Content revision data
[Start of Attachment]

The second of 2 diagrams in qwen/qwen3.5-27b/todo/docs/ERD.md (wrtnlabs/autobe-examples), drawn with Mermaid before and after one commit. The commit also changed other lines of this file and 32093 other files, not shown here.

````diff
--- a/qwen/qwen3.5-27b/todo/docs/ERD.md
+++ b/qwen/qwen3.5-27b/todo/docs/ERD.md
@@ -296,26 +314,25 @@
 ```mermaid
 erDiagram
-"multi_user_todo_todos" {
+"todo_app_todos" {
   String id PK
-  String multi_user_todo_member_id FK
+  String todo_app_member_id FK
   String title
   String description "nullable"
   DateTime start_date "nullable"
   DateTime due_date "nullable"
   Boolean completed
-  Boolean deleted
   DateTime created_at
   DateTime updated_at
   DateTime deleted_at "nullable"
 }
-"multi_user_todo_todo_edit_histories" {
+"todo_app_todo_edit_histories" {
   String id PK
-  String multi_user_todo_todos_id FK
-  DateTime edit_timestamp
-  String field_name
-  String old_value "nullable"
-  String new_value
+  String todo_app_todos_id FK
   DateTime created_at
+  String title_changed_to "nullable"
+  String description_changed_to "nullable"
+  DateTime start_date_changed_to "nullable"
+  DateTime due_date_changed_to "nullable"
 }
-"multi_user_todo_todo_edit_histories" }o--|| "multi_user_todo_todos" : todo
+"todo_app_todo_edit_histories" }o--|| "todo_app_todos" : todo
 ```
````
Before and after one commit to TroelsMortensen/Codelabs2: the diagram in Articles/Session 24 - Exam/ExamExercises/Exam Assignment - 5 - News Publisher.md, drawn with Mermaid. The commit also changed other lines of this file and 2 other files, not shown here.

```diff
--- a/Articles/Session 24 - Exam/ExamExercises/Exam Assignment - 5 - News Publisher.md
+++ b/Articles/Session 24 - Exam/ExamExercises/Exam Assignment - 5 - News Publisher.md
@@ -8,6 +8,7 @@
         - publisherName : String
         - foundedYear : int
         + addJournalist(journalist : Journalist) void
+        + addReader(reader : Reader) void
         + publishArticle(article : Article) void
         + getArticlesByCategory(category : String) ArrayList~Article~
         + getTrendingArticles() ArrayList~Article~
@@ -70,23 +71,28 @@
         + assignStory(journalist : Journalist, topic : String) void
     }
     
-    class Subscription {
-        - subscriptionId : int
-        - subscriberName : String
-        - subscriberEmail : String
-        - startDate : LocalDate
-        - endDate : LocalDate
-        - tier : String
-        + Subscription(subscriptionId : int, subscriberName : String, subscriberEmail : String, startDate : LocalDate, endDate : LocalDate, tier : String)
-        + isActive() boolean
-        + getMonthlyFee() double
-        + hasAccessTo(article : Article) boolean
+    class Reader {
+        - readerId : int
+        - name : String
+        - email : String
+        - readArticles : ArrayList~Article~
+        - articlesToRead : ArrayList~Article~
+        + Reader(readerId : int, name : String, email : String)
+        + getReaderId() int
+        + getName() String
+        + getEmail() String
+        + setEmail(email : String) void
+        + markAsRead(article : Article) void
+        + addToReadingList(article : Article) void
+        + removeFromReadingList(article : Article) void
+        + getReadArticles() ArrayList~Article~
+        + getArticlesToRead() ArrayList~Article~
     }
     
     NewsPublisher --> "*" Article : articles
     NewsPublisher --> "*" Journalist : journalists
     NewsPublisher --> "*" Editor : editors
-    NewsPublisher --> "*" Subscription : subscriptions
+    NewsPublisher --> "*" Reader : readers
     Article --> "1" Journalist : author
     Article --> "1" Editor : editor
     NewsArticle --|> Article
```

[End of Attachment]
[Start of Attachment]

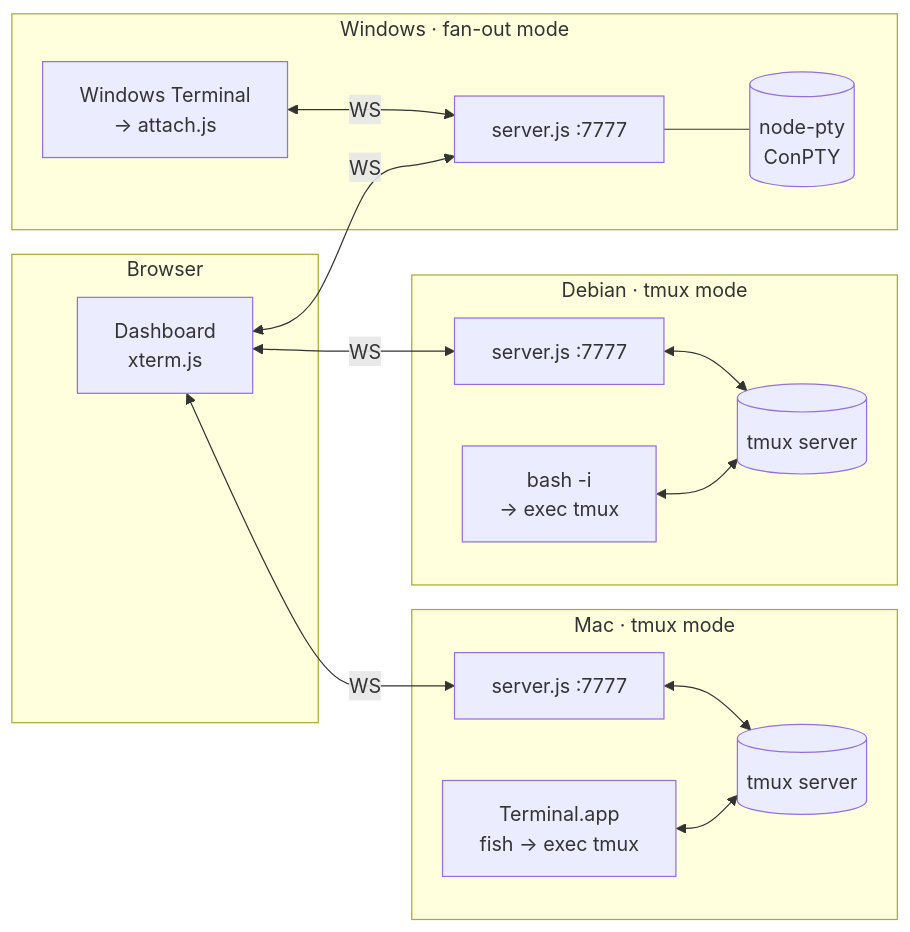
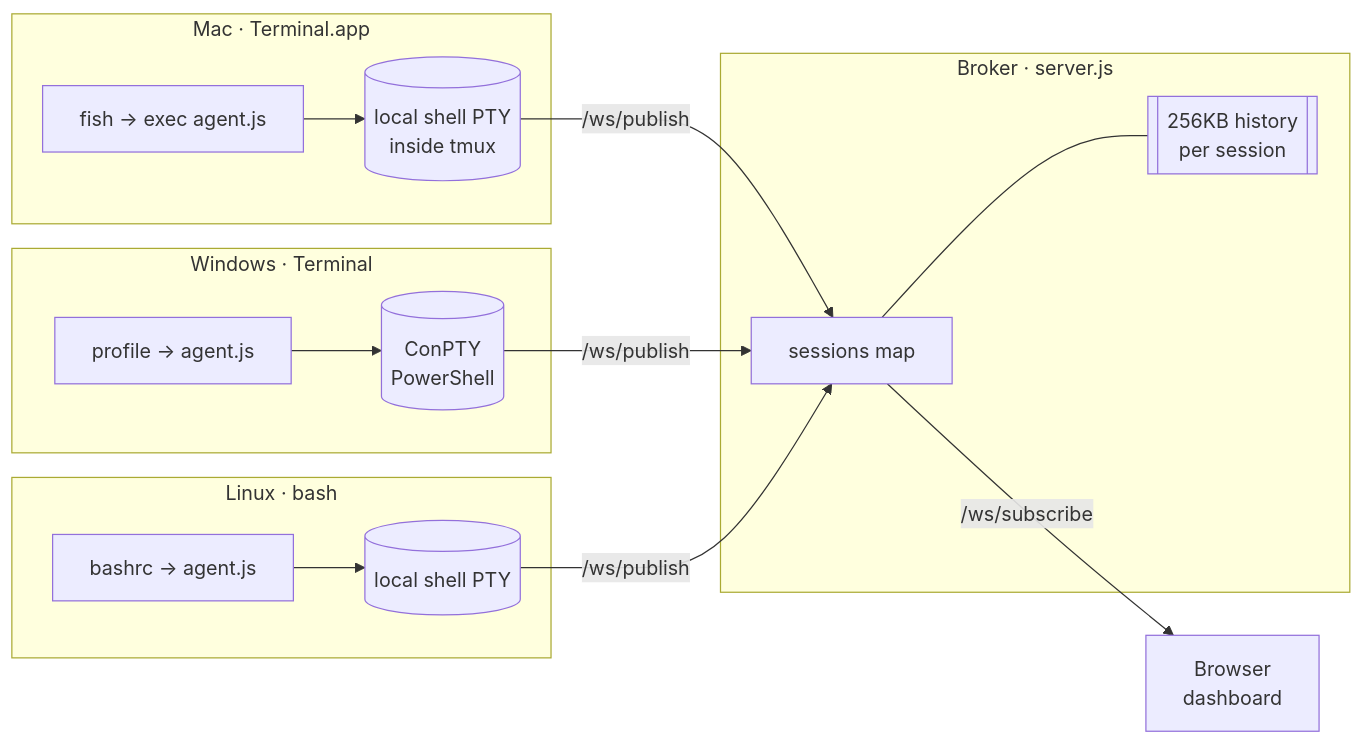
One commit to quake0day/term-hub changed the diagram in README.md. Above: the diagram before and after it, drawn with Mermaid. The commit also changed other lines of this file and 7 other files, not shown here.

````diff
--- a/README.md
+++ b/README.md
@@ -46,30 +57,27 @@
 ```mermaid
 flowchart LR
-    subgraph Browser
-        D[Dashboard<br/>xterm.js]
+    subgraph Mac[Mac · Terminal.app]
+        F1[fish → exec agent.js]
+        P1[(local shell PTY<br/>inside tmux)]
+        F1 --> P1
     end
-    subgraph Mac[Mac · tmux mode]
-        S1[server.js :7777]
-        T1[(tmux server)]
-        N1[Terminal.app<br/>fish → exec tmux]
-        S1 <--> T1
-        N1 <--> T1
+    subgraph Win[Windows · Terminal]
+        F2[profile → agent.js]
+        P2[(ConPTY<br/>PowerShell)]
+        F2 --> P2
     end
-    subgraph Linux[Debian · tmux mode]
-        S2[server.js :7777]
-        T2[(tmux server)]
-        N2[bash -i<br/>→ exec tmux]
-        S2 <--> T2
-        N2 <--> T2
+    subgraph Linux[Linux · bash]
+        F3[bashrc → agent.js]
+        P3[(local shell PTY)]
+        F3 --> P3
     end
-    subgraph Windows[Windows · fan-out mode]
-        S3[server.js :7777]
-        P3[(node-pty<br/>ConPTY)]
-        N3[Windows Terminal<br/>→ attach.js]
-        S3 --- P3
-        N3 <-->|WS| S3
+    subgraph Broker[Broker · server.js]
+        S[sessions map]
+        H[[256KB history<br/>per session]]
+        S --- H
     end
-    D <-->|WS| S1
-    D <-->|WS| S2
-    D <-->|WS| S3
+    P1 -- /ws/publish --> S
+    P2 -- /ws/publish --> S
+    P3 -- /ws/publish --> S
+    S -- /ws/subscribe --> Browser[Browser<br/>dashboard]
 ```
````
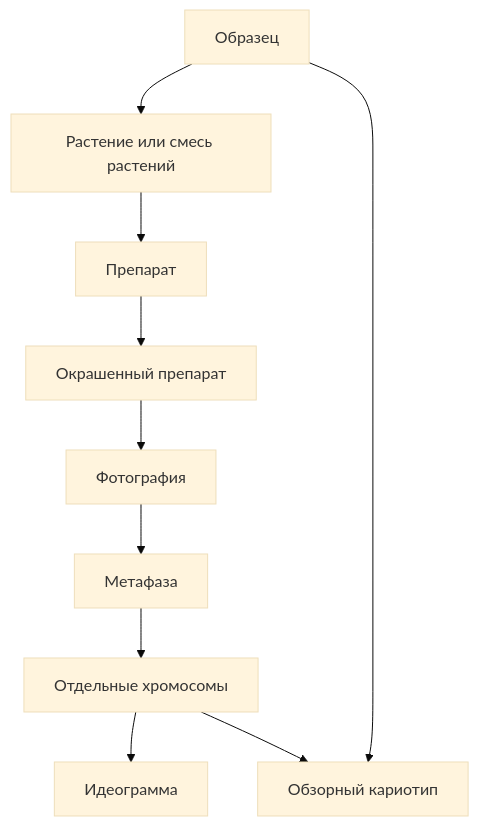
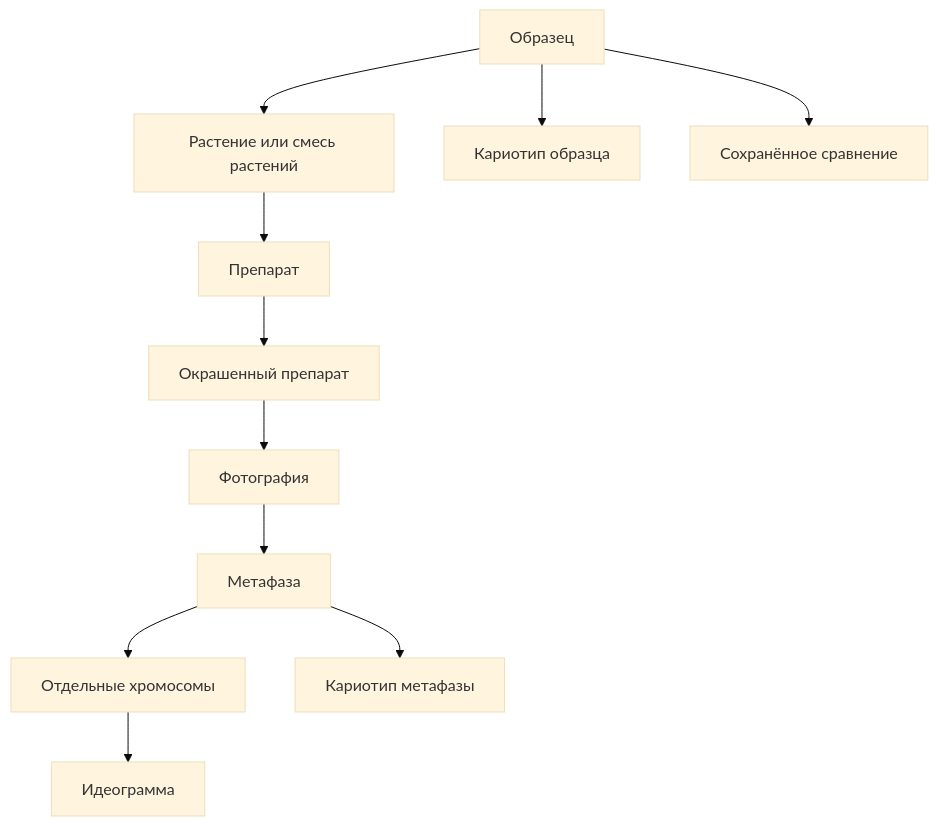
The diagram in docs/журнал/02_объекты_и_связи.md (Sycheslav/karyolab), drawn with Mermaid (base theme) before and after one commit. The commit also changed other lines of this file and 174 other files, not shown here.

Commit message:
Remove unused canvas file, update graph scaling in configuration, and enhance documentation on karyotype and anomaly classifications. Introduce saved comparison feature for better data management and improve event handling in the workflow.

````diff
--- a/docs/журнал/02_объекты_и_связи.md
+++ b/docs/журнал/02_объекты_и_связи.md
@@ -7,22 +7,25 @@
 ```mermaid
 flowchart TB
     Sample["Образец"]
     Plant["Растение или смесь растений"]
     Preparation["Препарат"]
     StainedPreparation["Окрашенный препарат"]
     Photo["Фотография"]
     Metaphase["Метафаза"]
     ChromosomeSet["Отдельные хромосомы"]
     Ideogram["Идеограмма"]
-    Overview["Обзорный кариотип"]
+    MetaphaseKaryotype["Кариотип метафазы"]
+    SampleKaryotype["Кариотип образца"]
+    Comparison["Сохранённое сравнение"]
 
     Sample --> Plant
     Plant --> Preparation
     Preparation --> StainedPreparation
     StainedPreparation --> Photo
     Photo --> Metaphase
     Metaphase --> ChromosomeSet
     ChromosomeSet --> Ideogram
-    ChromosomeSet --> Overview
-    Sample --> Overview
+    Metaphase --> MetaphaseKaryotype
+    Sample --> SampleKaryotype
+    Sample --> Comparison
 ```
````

[End of Attachment]
[Start of Attachment]

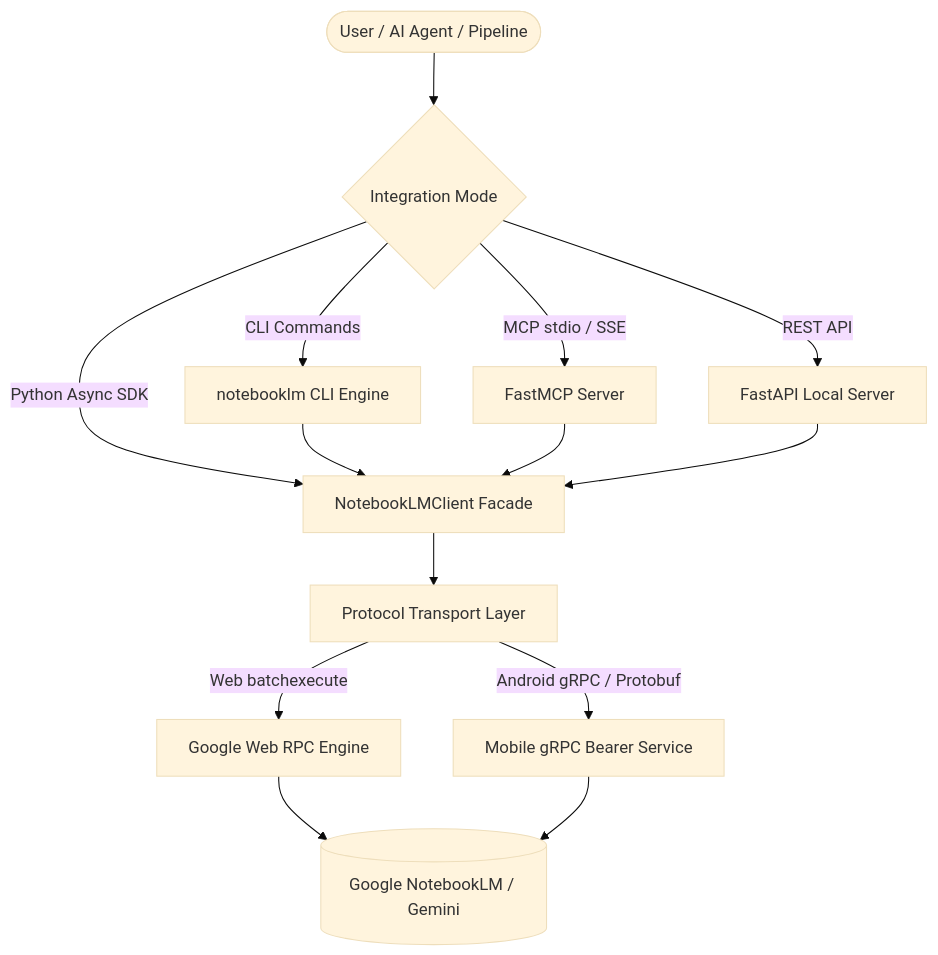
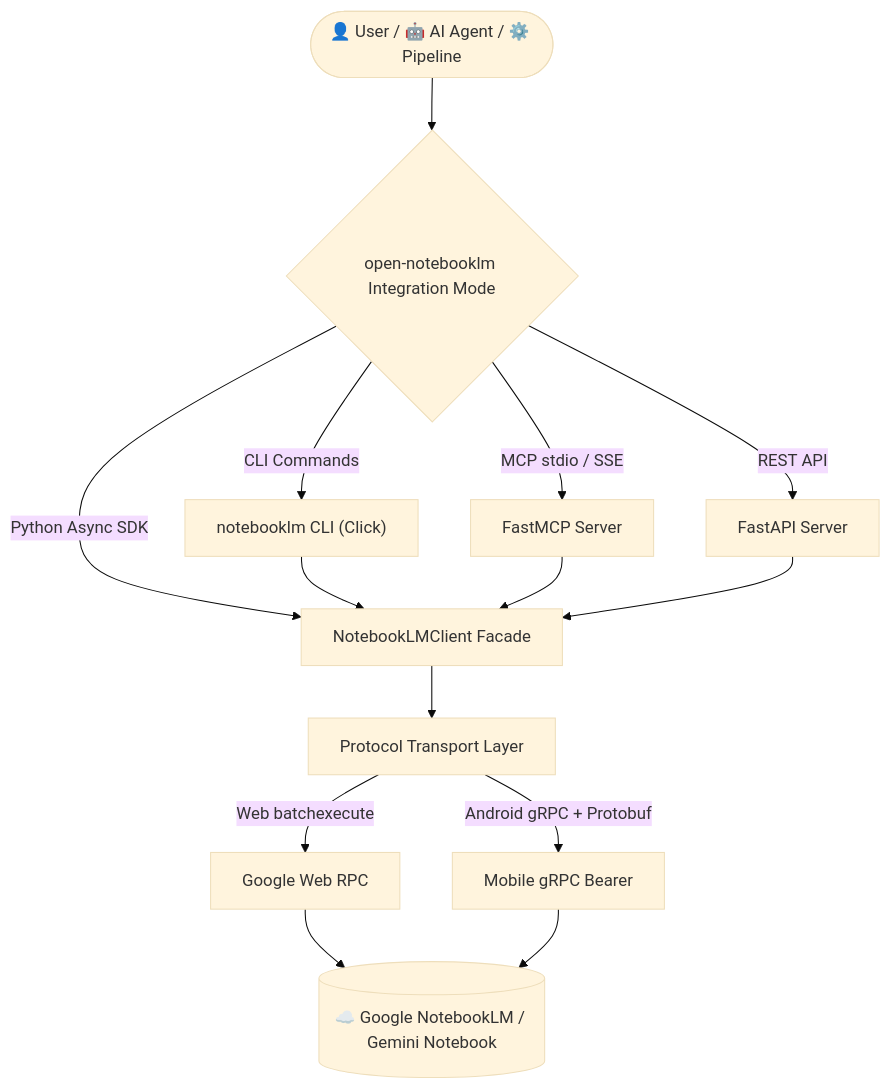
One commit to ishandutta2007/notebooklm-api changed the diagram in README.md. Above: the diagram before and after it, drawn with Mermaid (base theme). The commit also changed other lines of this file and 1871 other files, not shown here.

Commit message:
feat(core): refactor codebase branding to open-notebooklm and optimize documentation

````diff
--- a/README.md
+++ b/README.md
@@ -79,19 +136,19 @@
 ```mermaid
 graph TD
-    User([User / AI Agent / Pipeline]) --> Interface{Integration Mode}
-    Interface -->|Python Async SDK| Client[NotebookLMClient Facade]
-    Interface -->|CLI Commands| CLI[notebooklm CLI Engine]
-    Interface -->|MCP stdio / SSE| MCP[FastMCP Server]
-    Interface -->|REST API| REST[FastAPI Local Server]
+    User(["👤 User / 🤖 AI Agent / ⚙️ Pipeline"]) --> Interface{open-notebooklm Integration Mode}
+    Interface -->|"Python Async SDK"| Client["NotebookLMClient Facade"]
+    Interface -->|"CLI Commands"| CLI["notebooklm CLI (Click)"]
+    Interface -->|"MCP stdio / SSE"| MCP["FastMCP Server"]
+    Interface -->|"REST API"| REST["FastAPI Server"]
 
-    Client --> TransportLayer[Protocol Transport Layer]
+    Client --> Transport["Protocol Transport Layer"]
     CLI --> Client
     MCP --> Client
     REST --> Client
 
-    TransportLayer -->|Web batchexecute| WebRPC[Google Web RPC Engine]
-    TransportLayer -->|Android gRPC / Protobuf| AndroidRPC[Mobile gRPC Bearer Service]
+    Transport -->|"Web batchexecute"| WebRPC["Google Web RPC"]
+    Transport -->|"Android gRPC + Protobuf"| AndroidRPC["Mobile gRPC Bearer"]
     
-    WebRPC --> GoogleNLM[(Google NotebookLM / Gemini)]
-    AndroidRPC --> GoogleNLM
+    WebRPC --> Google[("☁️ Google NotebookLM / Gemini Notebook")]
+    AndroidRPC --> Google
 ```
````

[End of Attachment]

In the entries above, copy each line that contains the string "NewsPublisher".

     NewsPublisher --> "*" Article : articles
     NewsPublisher --> "*" Journalist : journalists
     NewsPublisher --> "*" Editor : editors
-    NewsPublisher --> "*" Subscription : subscriptions
+    NewsPublisher --> "*" Reader : readers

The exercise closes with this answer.